Visualization of Causal Relations
The notion of cause and effect is pervasive in human thinking and plays a significant role in our perception of time. Software systems, in particular parallel and distributed ones, are permeated by this causality, and the human mind is especially well-suited to detect instances of this concept. Unfortunately, real-world systems of causally related events are often too large and complex to be comprehended unaided. In this thesis, we explore ways of using information visualization to help humans perceive these complex systems of causal relations, not only for software systems, but also for more general application areas.
The Growing Squares visualization technique uses a combination of color, texture, and animation to present a sequence of related events in a distributed system. User studies show that this technique is significantly more effective for solving problems related to causality in distributed systems than traditional Hasse diagrams for small data sets, and more effective (though not significantly so) for large data sets.
The Growing Polygons visualization technique was designed to address some of the weaknesses of the Growing Squares technique, and presents the interacting processes in a system as color-coded polygons with sectors indicating the influences and information propagation in the system. User studies show that this technique is significantly more effective than Hasse diagrams for all data sets, regardless of size.

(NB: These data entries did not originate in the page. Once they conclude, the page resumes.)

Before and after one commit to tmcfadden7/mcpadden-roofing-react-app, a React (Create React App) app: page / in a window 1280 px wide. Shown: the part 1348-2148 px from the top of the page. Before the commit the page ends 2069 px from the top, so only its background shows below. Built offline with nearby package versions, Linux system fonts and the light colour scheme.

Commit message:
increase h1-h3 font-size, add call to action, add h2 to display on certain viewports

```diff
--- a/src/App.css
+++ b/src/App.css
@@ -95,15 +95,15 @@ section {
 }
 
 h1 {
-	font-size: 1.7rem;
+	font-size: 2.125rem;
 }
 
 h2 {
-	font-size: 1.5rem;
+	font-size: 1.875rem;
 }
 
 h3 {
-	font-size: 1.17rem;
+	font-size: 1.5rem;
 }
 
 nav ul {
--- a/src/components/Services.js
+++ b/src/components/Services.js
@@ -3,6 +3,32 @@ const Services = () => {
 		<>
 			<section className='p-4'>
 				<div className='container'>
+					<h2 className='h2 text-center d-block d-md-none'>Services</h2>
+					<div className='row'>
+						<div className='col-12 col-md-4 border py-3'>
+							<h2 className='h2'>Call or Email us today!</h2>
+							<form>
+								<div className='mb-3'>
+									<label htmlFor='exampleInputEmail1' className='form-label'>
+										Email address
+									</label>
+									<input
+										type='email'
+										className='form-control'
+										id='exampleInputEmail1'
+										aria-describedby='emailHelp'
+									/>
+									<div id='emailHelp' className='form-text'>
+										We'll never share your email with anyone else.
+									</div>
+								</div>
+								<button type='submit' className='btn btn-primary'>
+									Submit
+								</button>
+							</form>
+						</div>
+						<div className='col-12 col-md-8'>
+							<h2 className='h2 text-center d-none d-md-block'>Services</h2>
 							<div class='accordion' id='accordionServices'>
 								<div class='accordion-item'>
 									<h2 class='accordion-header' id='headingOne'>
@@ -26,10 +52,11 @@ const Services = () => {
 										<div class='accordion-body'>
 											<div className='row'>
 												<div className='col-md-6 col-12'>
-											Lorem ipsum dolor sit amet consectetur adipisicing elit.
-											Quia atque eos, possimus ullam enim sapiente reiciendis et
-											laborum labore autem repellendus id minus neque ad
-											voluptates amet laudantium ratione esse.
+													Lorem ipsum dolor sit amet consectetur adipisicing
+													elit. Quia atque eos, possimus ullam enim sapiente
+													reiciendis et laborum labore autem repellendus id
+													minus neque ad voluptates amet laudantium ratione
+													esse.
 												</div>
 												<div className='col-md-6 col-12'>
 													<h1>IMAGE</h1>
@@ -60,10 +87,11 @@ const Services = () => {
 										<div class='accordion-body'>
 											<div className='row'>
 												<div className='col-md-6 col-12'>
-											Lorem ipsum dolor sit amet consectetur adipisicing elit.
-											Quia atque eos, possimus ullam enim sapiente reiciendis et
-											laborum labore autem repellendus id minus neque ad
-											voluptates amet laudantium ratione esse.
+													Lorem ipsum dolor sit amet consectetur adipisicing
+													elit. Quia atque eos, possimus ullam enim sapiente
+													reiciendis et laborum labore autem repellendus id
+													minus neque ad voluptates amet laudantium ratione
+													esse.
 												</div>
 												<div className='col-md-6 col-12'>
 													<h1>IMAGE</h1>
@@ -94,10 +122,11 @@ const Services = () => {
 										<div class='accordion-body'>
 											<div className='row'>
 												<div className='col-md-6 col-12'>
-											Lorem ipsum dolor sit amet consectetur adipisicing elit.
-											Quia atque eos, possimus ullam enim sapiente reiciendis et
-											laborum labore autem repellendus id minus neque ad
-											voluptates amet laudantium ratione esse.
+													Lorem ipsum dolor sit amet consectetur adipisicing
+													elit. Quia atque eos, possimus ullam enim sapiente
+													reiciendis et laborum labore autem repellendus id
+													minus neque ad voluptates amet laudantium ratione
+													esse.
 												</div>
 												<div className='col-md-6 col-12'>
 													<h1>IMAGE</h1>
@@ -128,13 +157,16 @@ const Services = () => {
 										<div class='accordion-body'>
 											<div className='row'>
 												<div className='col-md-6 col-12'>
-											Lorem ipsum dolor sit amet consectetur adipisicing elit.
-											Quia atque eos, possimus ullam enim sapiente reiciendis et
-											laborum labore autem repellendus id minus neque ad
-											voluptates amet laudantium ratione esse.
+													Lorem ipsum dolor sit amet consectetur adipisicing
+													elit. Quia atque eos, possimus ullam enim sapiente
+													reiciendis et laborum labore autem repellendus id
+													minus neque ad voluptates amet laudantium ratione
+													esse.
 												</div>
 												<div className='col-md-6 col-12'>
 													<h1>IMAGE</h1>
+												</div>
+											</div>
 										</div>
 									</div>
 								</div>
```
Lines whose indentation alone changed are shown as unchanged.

Finally, we have conducted a case study of causality visualization in the context of scientific citation networks, creating a bibliographic visualization tool called CiteWiz. The tool contains a modified Growing Polygons visualization, suitably adapted to citation networks with linear time windows and process hierarchies, as well as a new static timeline visualization that maps the citation count and publication date of an article or author to its size and position on the timeline, respectively.
citation network visualization